# [Information given]
▼
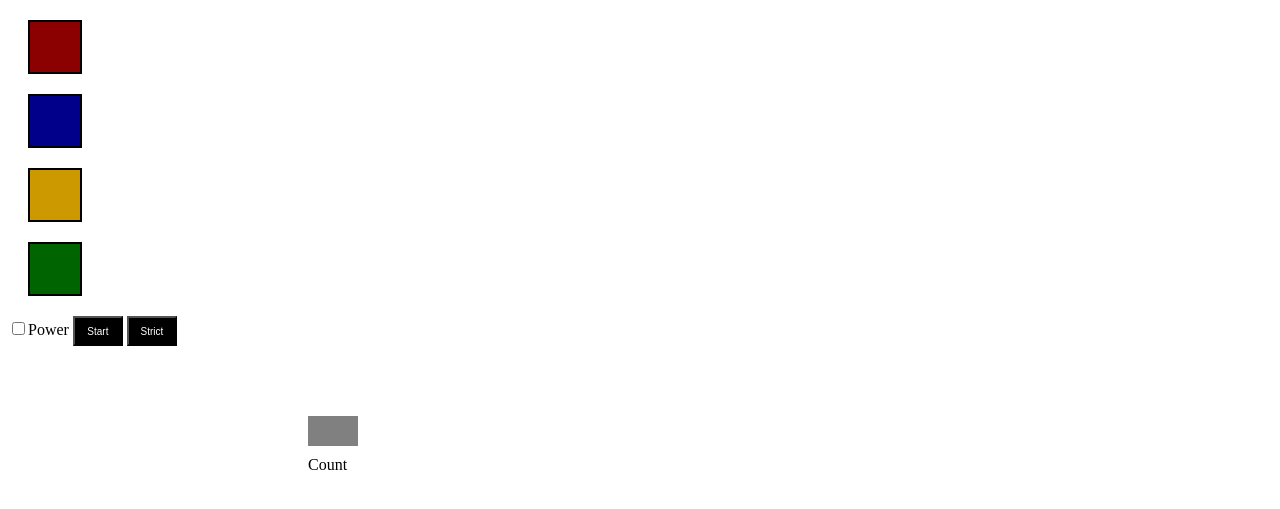
Repository: Code-Institute-Submissions/The-Simon-Game
Page: index.html
The author's editor kept a record of every edit. The page is drawn from the files as they stood at one moment, then again after the next edit.
The browser window is 1280 px wide. The pictures show the whole page.
The first visible `.blue` is being pressed.
Some web libraries are served in a nearby version.

Above is the page before.

After the next edit:
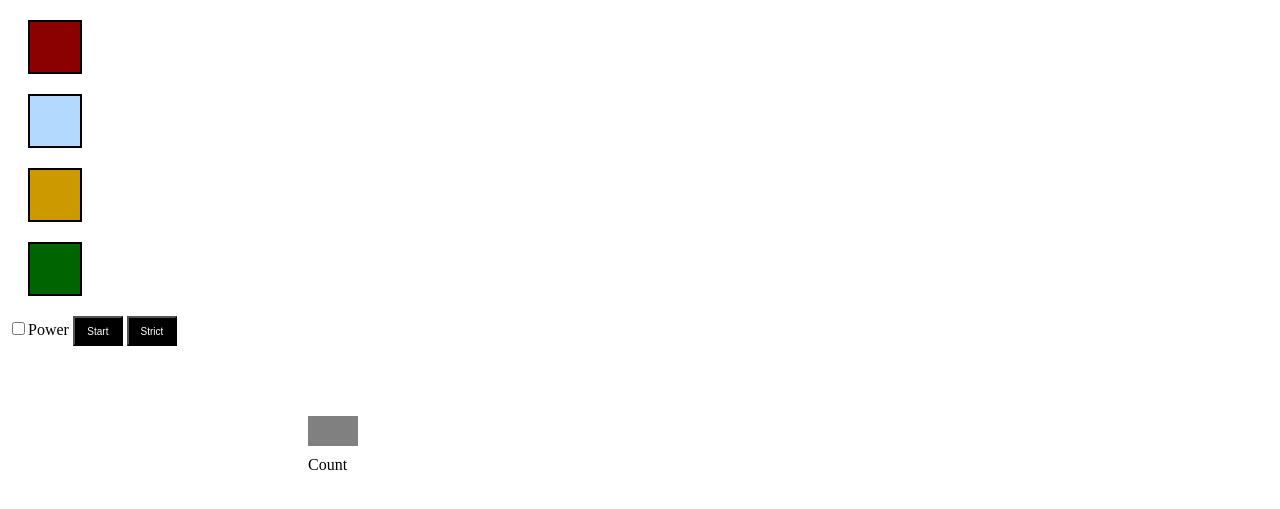
The edit:
--- a/css/style.css
+++ b/css/style.css
@@ -59,6 +59,14 @@
     margin:20px;
 }
 
+.blue:active {
+    border: 2px solid black;
+    background-color: #b3d9ff;
+    height: 50px;
+    width:50px;
+    margin:20px;
+}
+
 .yellow {
     border: 2px solid black;
     background-color: #cc9900;
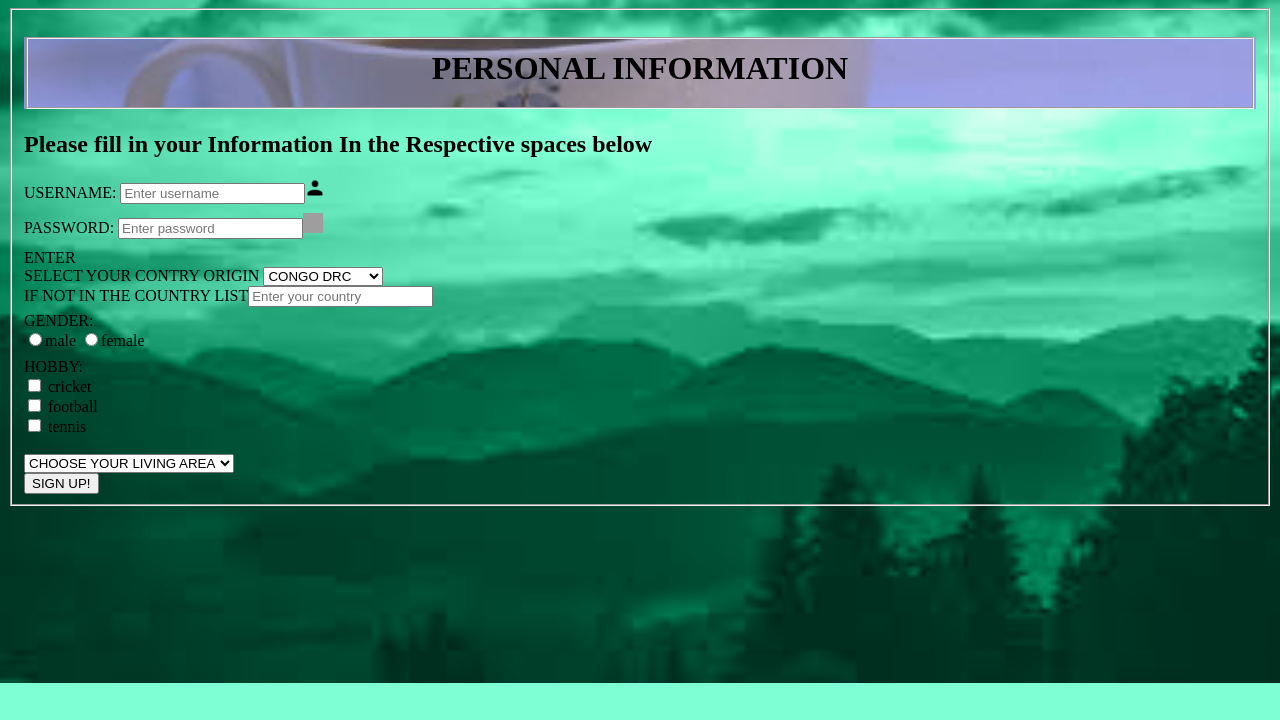
Repository: mirambialex/myform
Page: website/INDEX.HTML
An editor plug-in stored every save of this project. The page is shown before and after the next save, followed by the edit.
The browser window is 1280 px wide. The pictures show the whole page.
Pictures or frames that could not be fetched are drawn as grey boxes.

Above is the page before, as saved 2024-04-16 11:52:14.

After the next save:
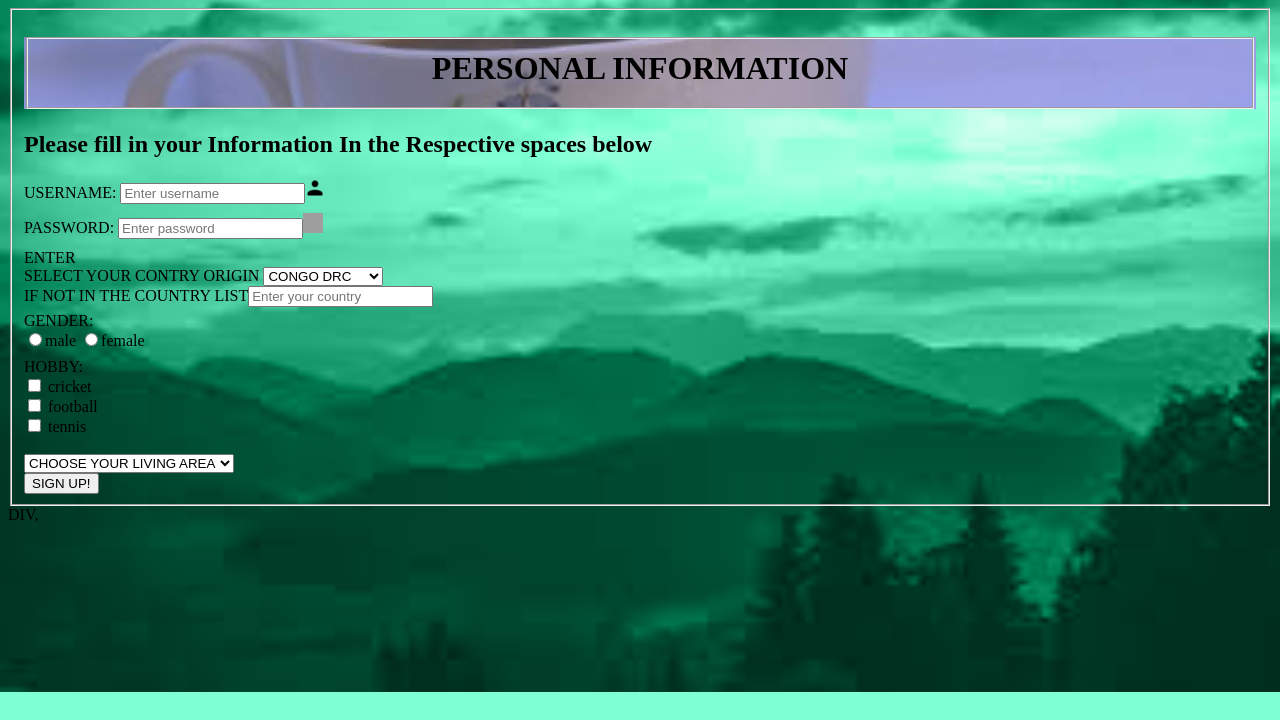
Saved 5 s later.
--- a/website/INDEX.HTML
+++ b/website/INDEX.HTML
@@ -68,6 +68,6 @@ HOBBY:<br>
 </FIEldset>
 </div>
 </div>
-
+DIV,
  </body>
 </html>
▲
Could you reproduce the entries verbatim, leaving out all pictures?

Repository: Code-Institute-Submissions/The-Simon-Game
Page: index.html
The author's editor kept a record of every edit. The page is drawn from the files as they stood at one moment, then again after the next edit.
The browser window is 1280 px wide. The pictures show the whole page.
The first visible `.blue` is being pressed.
Some web libraries are served in a nearby version.

Above is the page before.

After the next edit:
The edit:
--- a/css/style.css
+++ b/css/style.css
@@ -59,6 +59,14 @@
     margin:20px;
 }
 
+.blue:active {
+    border: 2px solid black;
+    background-color: #b3d9ff;
+    height: 50px;
+    width:50px;
+    margin:20px;
+}
+
 .yellow {
     border: 2px solid black;
     background-color: #cc9900;
Repository: mirambialex/myform
Page: website/INDEX.HTML
An editor plug-in stored every save of this project. The page is shown before and after the next save, followed by the edit.
The browser window is 1280 px wide. The pictures show the whole page.
Pictures or frames that could not be fetched are drawn as grey boxes.

Above is the page before, as saved 2024-04-16 11:52:14.

After the next save:
Saved 5 s later.
--- a/website/INDEX.HTML
+++ b/website/INDEX.HTML
@@ -68,6 +68,6 @@ HOBBY:<br>
 </FIEldset>
 </div>
 </div>
-
+DIV,
  </body>
 </html>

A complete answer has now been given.